EXERCISE PROMPT: Line filter on the word "sample": copy each matching line from the entries.

Source records

========================================

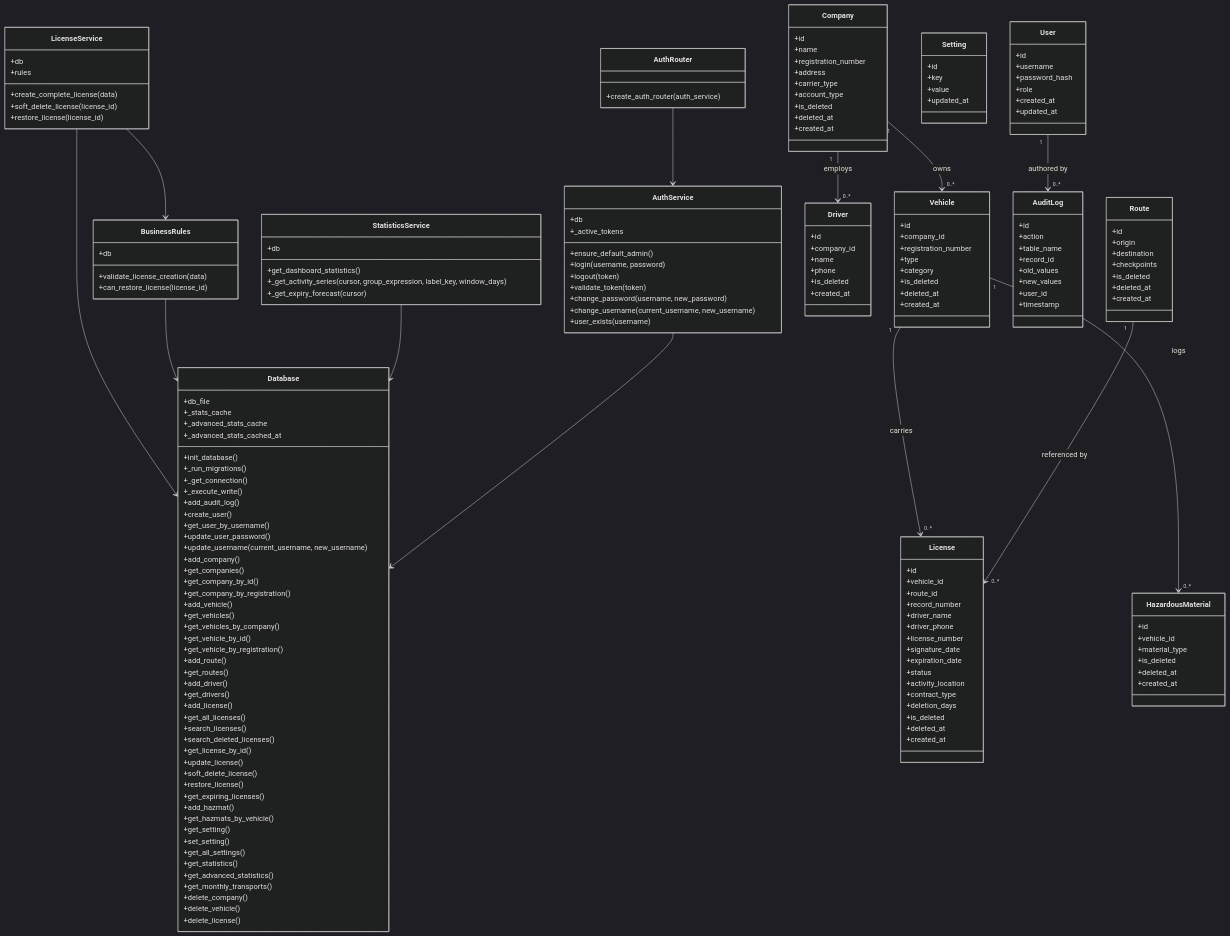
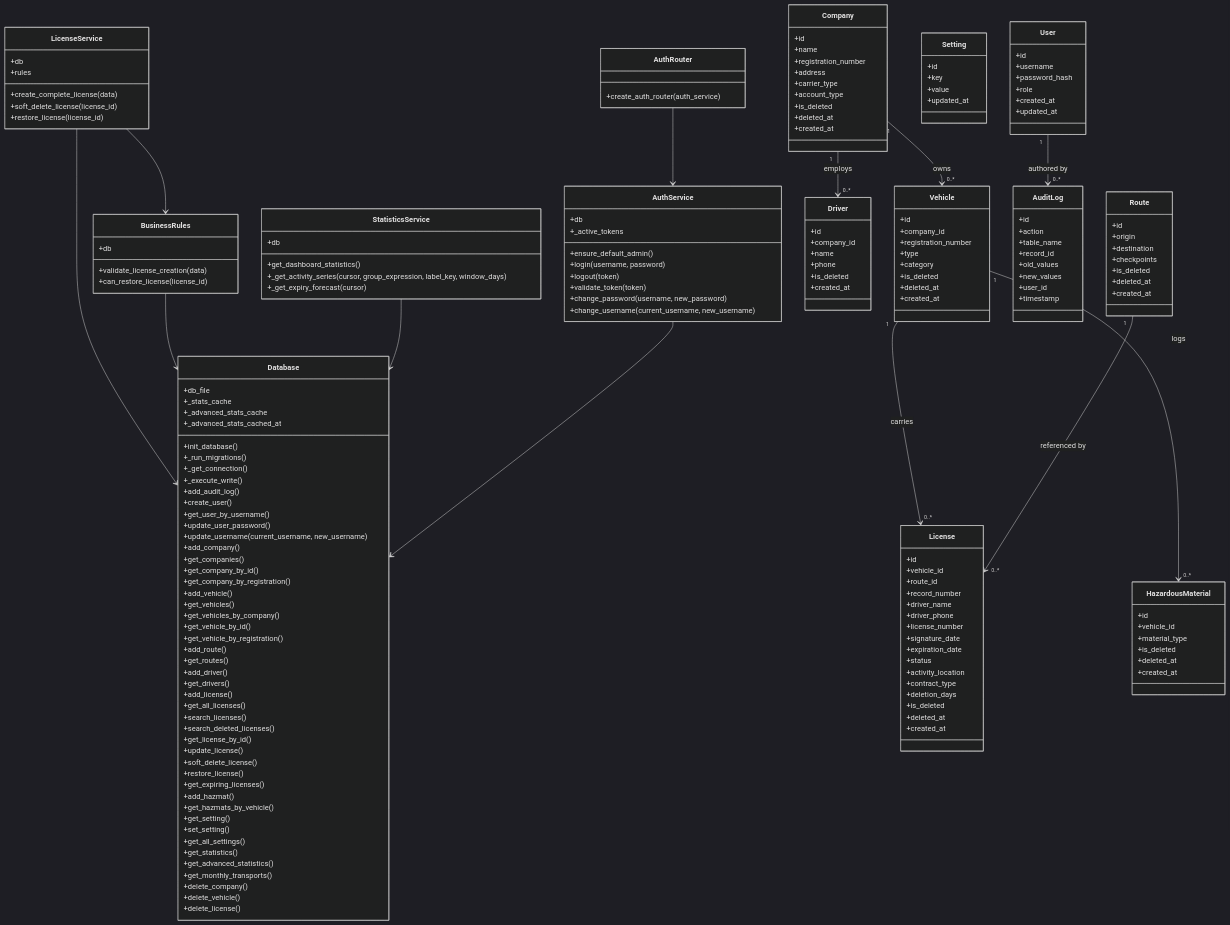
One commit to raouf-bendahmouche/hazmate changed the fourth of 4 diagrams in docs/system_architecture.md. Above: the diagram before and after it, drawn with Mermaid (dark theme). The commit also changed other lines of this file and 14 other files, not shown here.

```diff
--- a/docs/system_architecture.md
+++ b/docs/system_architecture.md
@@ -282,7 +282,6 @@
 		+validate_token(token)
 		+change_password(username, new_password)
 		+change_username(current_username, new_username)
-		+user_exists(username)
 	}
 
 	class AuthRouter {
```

========================================

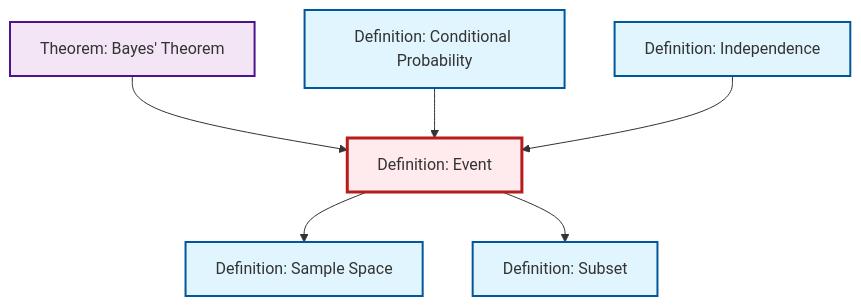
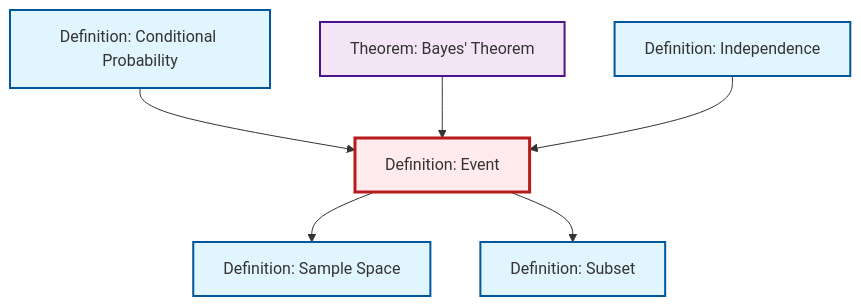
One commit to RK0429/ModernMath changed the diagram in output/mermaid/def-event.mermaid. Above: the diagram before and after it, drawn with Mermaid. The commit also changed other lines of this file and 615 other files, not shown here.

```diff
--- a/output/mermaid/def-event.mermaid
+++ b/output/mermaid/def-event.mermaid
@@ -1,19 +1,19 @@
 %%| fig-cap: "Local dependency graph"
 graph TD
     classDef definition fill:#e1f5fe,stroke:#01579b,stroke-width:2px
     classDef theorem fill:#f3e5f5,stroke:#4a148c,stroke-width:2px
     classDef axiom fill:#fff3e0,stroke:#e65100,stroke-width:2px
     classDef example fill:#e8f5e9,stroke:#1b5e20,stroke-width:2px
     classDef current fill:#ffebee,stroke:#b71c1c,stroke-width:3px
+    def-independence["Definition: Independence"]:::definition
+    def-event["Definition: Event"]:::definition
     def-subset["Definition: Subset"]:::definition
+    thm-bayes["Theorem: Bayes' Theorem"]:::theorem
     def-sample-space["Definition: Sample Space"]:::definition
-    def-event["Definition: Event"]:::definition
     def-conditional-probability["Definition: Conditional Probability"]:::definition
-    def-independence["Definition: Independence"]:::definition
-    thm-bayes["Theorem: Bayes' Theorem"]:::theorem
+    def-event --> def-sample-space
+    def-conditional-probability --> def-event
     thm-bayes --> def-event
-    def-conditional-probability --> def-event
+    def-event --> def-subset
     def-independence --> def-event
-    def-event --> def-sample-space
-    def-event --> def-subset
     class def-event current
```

========================================

RESULT FOR THIS EXERCISE:
     def-sample-space["Definition: Sample Space"]:::definition
+    def-event --> def-sample-space
-    def-event --> def-sample-space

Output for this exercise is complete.